From the entries that follow, copy each line containing the word "claude".

(RECORDS FOR PROCESSING)

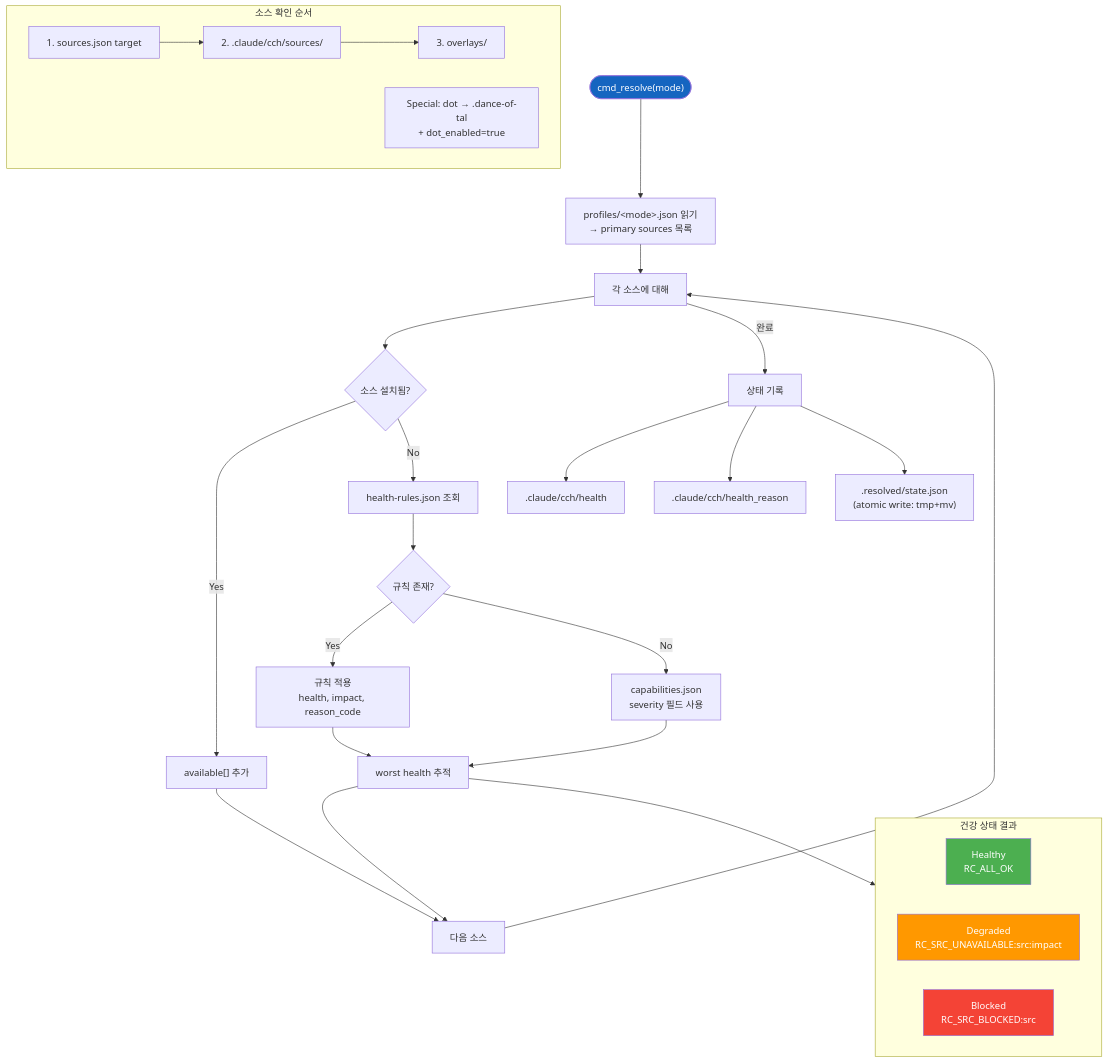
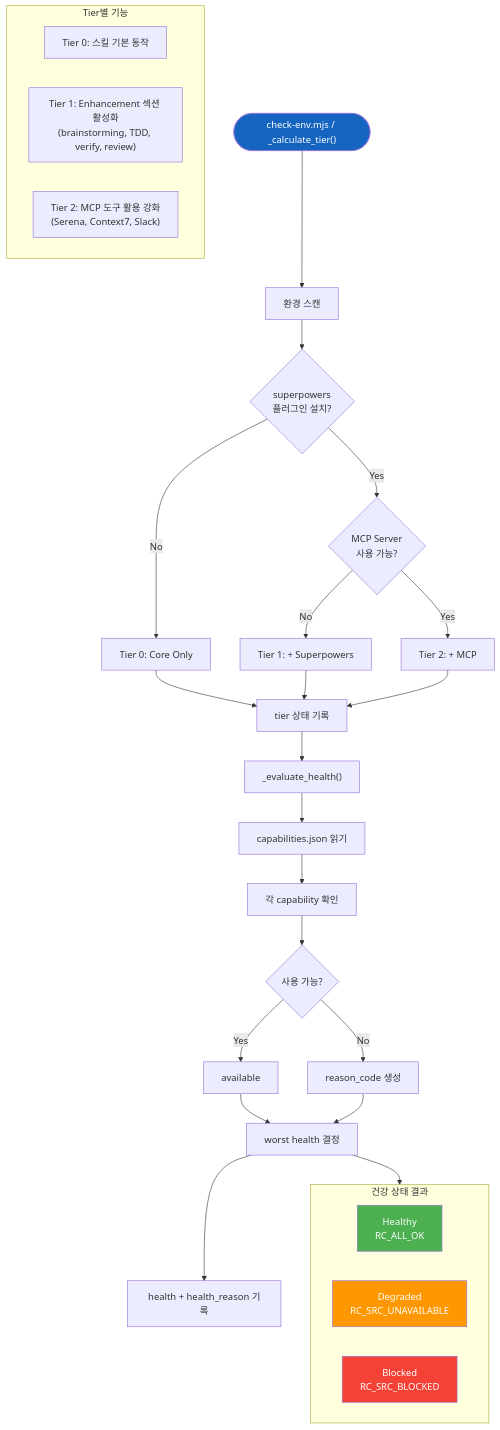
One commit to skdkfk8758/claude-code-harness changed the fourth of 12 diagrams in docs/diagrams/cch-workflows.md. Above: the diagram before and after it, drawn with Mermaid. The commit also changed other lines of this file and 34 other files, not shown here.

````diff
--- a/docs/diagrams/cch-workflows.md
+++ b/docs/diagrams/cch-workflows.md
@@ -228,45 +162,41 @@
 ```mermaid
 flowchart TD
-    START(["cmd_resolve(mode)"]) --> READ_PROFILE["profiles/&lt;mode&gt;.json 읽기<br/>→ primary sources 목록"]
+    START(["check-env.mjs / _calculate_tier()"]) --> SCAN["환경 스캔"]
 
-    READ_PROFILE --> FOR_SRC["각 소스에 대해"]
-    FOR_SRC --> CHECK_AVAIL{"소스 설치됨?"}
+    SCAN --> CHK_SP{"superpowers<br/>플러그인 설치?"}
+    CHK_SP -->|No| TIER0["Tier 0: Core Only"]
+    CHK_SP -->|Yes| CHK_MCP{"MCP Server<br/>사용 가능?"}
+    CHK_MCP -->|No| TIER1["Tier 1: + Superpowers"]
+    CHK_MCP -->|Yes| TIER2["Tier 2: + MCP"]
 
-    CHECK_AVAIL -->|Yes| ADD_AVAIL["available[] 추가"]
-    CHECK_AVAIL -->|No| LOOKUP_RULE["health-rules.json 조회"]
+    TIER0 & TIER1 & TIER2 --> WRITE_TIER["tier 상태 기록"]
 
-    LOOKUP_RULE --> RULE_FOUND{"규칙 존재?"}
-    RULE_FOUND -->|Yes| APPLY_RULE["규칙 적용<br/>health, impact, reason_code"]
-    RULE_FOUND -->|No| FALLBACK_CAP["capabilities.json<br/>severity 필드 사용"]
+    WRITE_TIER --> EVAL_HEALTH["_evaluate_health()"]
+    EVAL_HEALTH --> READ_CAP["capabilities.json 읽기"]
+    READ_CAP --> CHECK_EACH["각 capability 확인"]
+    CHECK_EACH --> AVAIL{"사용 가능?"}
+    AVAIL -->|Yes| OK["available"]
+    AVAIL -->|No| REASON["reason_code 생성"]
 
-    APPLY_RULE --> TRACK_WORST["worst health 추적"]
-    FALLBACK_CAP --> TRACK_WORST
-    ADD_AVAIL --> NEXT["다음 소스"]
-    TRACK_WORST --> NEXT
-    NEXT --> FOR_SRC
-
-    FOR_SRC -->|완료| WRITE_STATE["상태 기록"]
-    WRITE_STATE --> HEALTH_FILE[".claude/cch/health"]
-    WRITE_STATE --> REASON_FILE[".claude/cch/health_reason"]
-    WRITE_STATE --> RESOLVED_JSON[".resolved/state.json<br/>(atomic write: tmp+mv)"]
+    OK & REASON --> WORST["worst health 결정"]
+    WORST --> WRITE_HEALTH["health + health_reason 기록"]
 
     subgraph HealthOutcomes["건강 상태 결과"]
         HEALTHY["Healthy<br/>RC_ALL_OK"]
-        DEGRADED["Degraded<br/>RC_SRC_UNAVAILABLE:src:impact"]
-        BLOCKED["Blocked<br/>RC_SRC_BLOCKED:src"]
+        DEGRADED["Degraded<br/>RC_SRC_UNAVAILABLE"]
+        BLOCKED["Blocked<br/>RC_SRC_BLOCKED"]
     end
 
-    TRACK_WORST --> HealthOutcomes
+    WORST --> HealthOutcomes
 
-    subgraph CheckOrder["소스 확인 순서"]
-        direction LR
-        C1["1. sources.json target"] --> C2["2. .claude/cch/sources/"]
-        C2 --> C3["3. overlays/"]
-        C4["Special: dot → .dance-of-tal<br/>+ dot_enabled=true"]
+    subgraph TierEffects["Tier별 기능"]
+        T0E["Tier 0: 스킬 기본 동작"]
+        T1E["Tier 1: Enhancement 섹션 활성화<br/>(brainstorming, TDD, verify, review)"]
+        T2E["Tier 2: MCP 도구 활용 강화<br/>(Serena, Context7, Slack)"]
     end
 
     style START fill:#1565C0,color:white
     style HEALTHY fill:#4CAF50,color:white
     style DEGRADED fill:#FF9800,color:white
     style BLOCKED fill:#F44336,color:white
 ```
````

(End RECORDS FOR PROCESSING)
(RECORDS FOR PROCESSING)

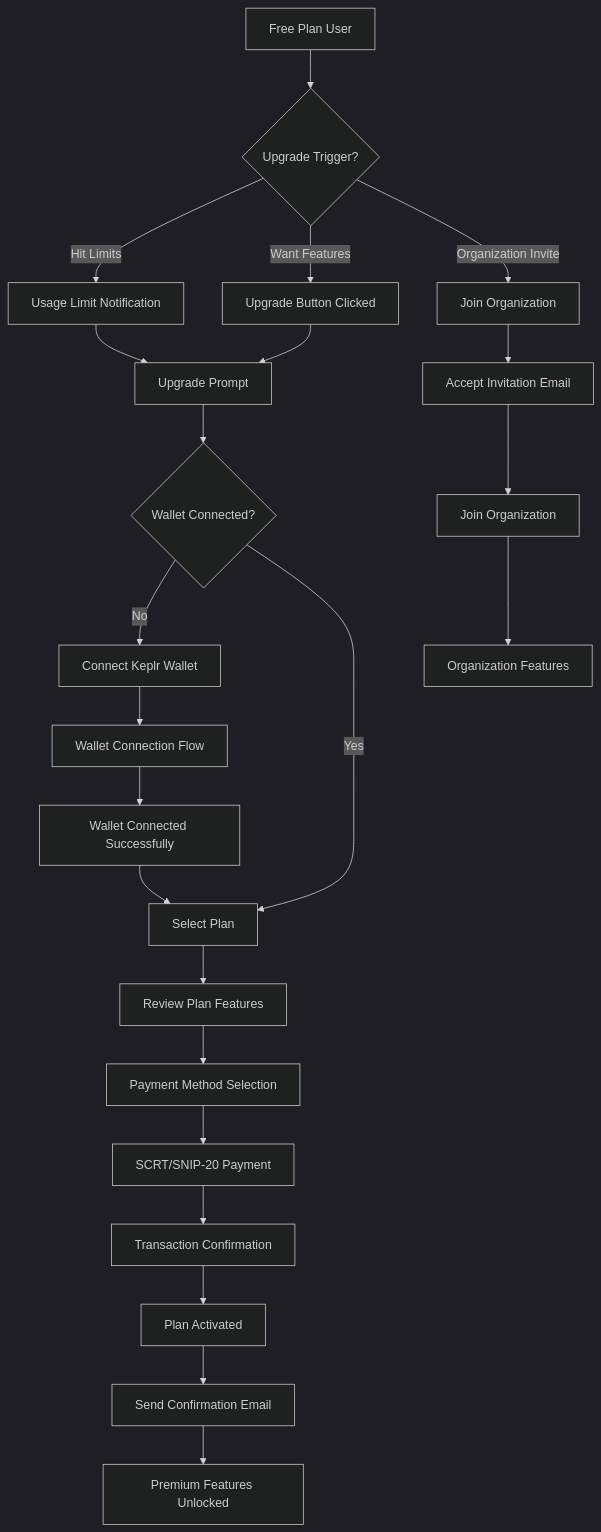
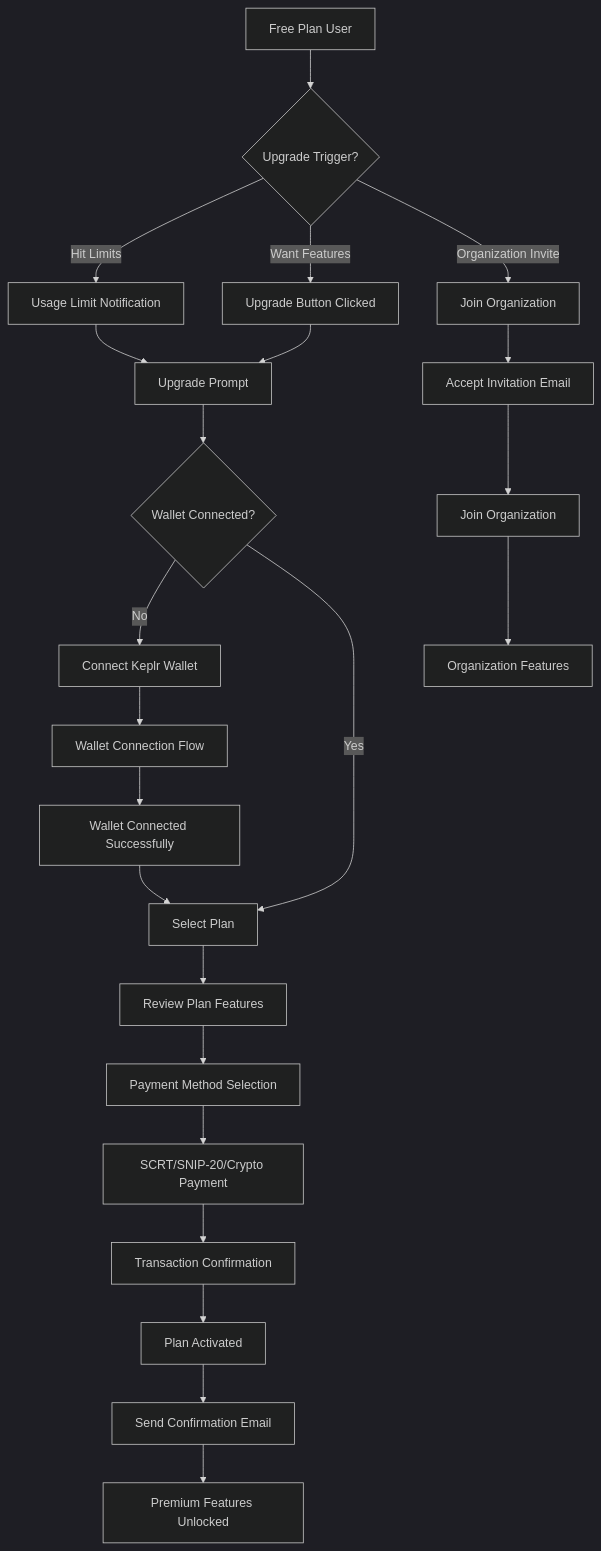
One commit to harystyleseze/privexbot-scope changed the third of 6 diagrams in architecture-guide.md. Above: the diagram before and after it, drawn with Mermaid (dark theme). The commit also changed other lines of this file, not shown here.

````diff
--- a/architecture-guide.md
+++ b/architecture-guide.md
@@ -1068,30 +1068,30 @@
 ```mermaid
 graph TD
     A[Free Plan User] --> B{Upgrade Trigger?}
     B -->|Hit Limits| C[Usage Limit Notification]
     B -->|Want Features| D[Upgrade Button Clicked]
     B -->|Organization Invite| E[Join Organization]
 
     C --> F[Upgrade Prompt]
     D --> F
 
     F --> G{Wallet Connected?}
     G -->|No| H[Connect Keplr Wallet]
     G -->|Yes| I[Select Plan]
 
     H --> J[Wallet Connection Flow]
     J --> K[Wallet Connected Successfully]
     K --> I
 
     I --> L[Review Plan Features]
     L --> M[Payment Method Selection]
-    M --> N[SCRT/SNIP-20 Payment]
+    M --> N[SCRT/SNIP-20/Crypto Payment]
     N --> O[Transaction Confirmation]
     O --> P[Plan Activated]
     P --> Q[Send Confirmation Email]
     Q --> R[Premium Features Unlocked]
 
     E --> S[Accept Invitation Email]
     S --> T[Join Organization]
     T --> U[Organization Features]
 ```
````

(End RECORDS FOR PROCESSING)

◆ RESULT BELOW ◆
One commit to skdkfk8758/claude-code-harness changed the fourth of 12 diagrams in docs/diagrams/cch-workflows.md. Above: the diagram before and after it, drawn with Mermaid. The commit also changed other lines of this file and 34 other files, not shown here.
-    WRITE_STATE --> HEALTH_FILE[".claude/cch/health"]
-    WRITE_STATE --> REASON_FILE[".claude/cch/health_reason"]
-        C1["1. sources.json target"] --> C2["2. .claude/cch/sources/"]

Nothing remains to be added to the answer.